her earlier decision holding three children in civil contempt and sending
them to juvenile detention for refusing to meet with their father. Instead,
the children were sent to a summer camp where they were to visit with
their father with a camp “parenting supervisor” present.
The parents have been in and out of court regarding custody and visitation
issues since 2009. The children, ages 9, 10, and 15 years of age, live
with their mother in Michigan and their father lives in Israel, but visits
Michigan often for business purposes. According to court documents, the
children refuse to visit with their father because they think he had abused
their mother; however, there is no record to indicate any ill-toward behavior
by the father of any kind.
This is a terrible outcome for children of divorce. Parents who love their
children do not want their children to suffer while their parents are
Listed below are suggestions for parents to help their children while the
parents are going through a divorce.
Talk with Your Children – and Often! In age-appropriate language, explain that you and your spouse are getting
divorced and that both parents’ love for their children will not
change. Also, reassure them that they were not the cause of the divorce.
Allow and encourage your children to express their feelings about the
divorce and related issues, such as address changes and new parental relationships.
Avoid Blaming the Other Parent. Be respectful of the other parent and don’t argue in front of the children.
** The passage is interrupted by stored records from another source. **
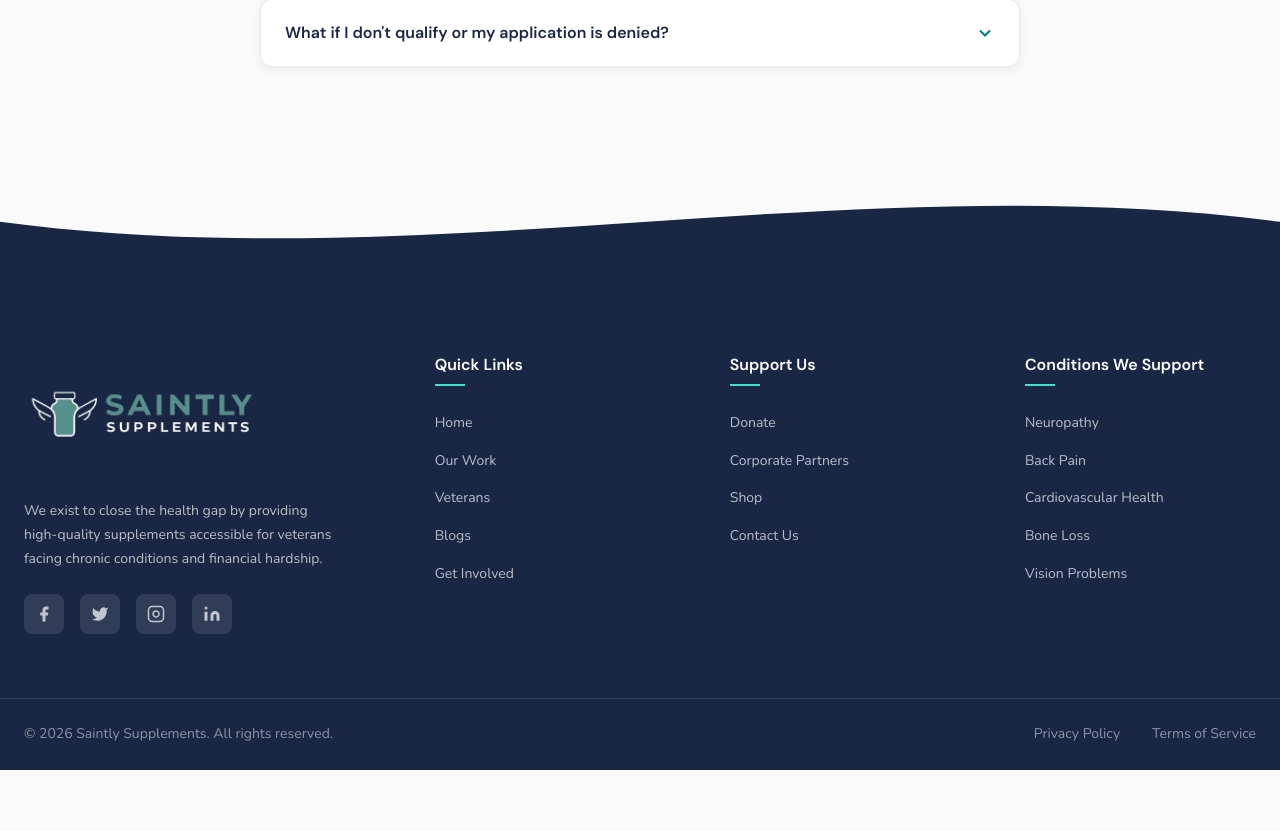
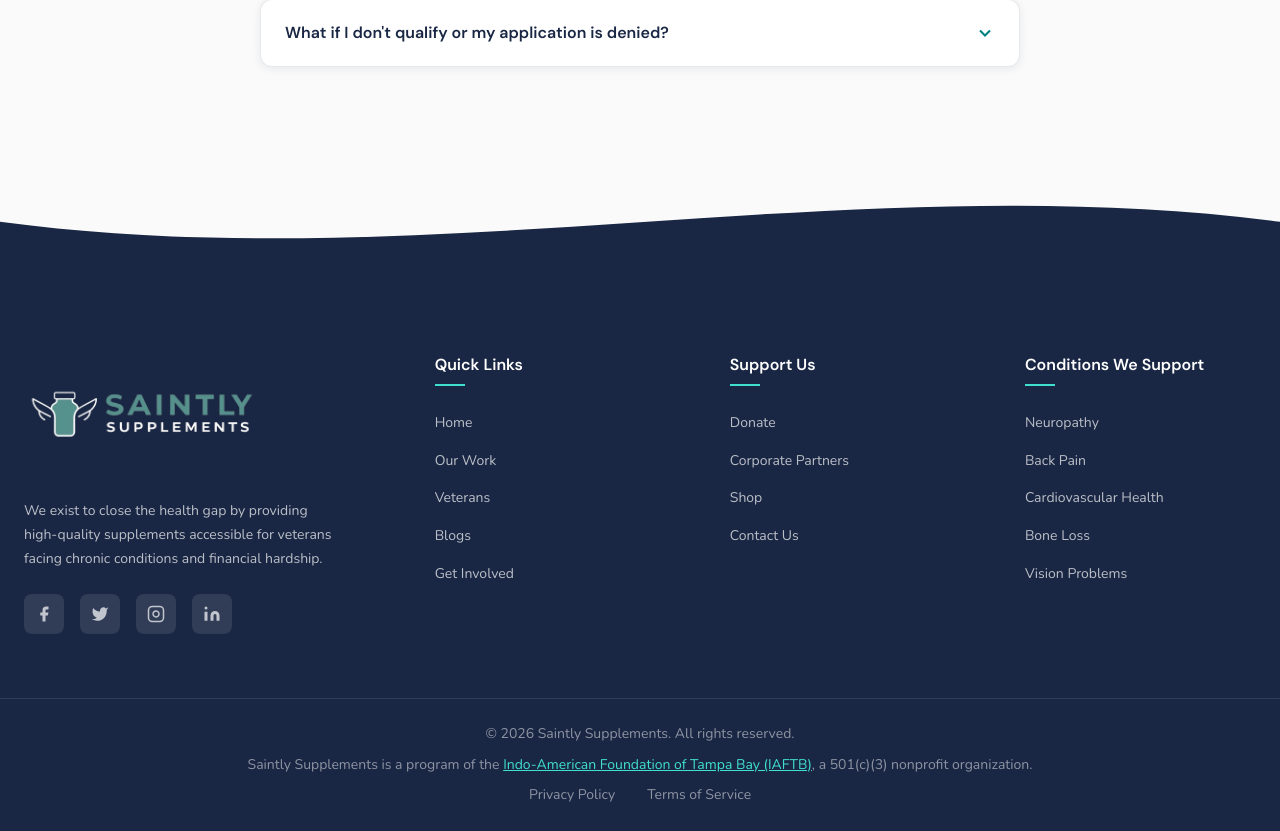
Before and after one commit to GTRAN7/saintlysupplements, a React (Vite) app in the folder client/: page /faq in a window 1280 px wide. Shown: the part 1034-1865 px from the top of the page. Before the commit the page ends 1804 px from the top, so only its background shows below. Built offline with nearby package versions, Linux system fonts and the light colour scheme.

Commit message:
Add IAFTB footer credit and team page credit

```diff
--- a/client/src/components/common/Footer.css
+++ b/client/src/components/common/Footer.css
@@ -129,16 +129,31 @@
 
 .footer-bottom-content {
   display: flex;
-  justify-content: space-between;
+  flex-direction: column;
   align-items: center;
-  flex-wrap: wrap;
-  gap: 1rem;
+  gap: 0.5rem;
 }
 
-.footer-bottom p {
+.footer-bottom-content > p {
   font-size: var(--text-sm);
   color: rgba(255, 255, 255, 0.5);
   margin: 0;
+}
+
+.footer-fiscal-note {
+  font-size: var(--text-sm);
+  color: rgba(255, 255, 255, 0.5);
+  text-align: center;
+}
+
+.footer-fiscal-note a {
+  color: var(--turquoise);
+  text-decoration: underline;
+  transition: color var(--transition-fast);
+}
+
+.footer-fiscal-note a:hover {
+  color: white;
 }
 
 .footer-legal {
@@ -202,7 +217,6 @@
   }
 
   .footer-bottom-content {
-    flex-direction: column;
     text-align: center;
   }
 
--- a/client/src/components/common/Footer.jsx
+++ b/client/src/components/common/Footer.jsx
@@ -126,6 +126,13 @@
         <div className="container">
           <div className="footer-bottom-content">
             <p>&copy; {currentYear} Saintly Supplements. All rights reserved.</p>
+            <p className="footer-fiscal-note">
+              Saintly Supplements is a program of the{' '}
+              <a href="https://iaftb.org" target="_blank" rel="noopener noreferrer">
+                Indo-American Foundation of Tampa Bay (IAFTB)
+              </a>
+              , a 501(c)(3) nonprofit organization.
+            </p>
             <div className="footer-legal">
               <Link to="/privacy">Privacy Policy</Link>
               <Link to="/terms">Terms of Service</Link>
--- a/client/src/pages/Team.jsx
+++ b/client/src/pages/Team.jsx
@@ -184,6 +184,13 @@
           <div className="full-team-photo">
             <img src="/team/full-team.jpeg" alt="Saintly Supplements full team" />
           </div>
+          <p style={{ textAlign: 'center', marginTop: '1.5rem', fontSize: 'var(--text-sm)', color: 'var(--text-muted)' }}>
+            Saintly Supplements is a program of the Indo-American Foundation of Tampa Bay (IAFTB).{' '}
+            <a href="https://iaftb.org" target="_blank" rel="noopener noreferrer" style={{ color: 'var(--turquoise)', textDecoration: 'underline' }}>
+              Learn more
+            </a>{' '}
+            about Saintly Supplements' 501(c)(3) organization.
+          </p>
         </div>
       </section>
 
```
Constantly Reassure Your Children. Remind them that both parents love them and will always be there for them.
Reassure them that things will improve in time. Constantly tell your children
you love them and show your love for them with hugs and closeness.
Maintain a Routine in Family Life. Children find comfort and security when there is a routine followed and
when they know what to expect in each parent’s home, even if the
routine is different in each location.
Get Professional Help: Speak to your child’s teacher, doctor or therapist for professional
references if your child shows signs of anxiety or depression, such as:
Sleep problems or poor concentration
Withdrawal from family and other loved ones or loved activities
Harming themselves, such as by eating disorders or cutting
Abusing drugs or alcohol
Problems at school
Remember, although the parents’ relationship didn’t last a
lifetime, both parents want their children’s lives to be happy and
fulfilled for their lifetimes.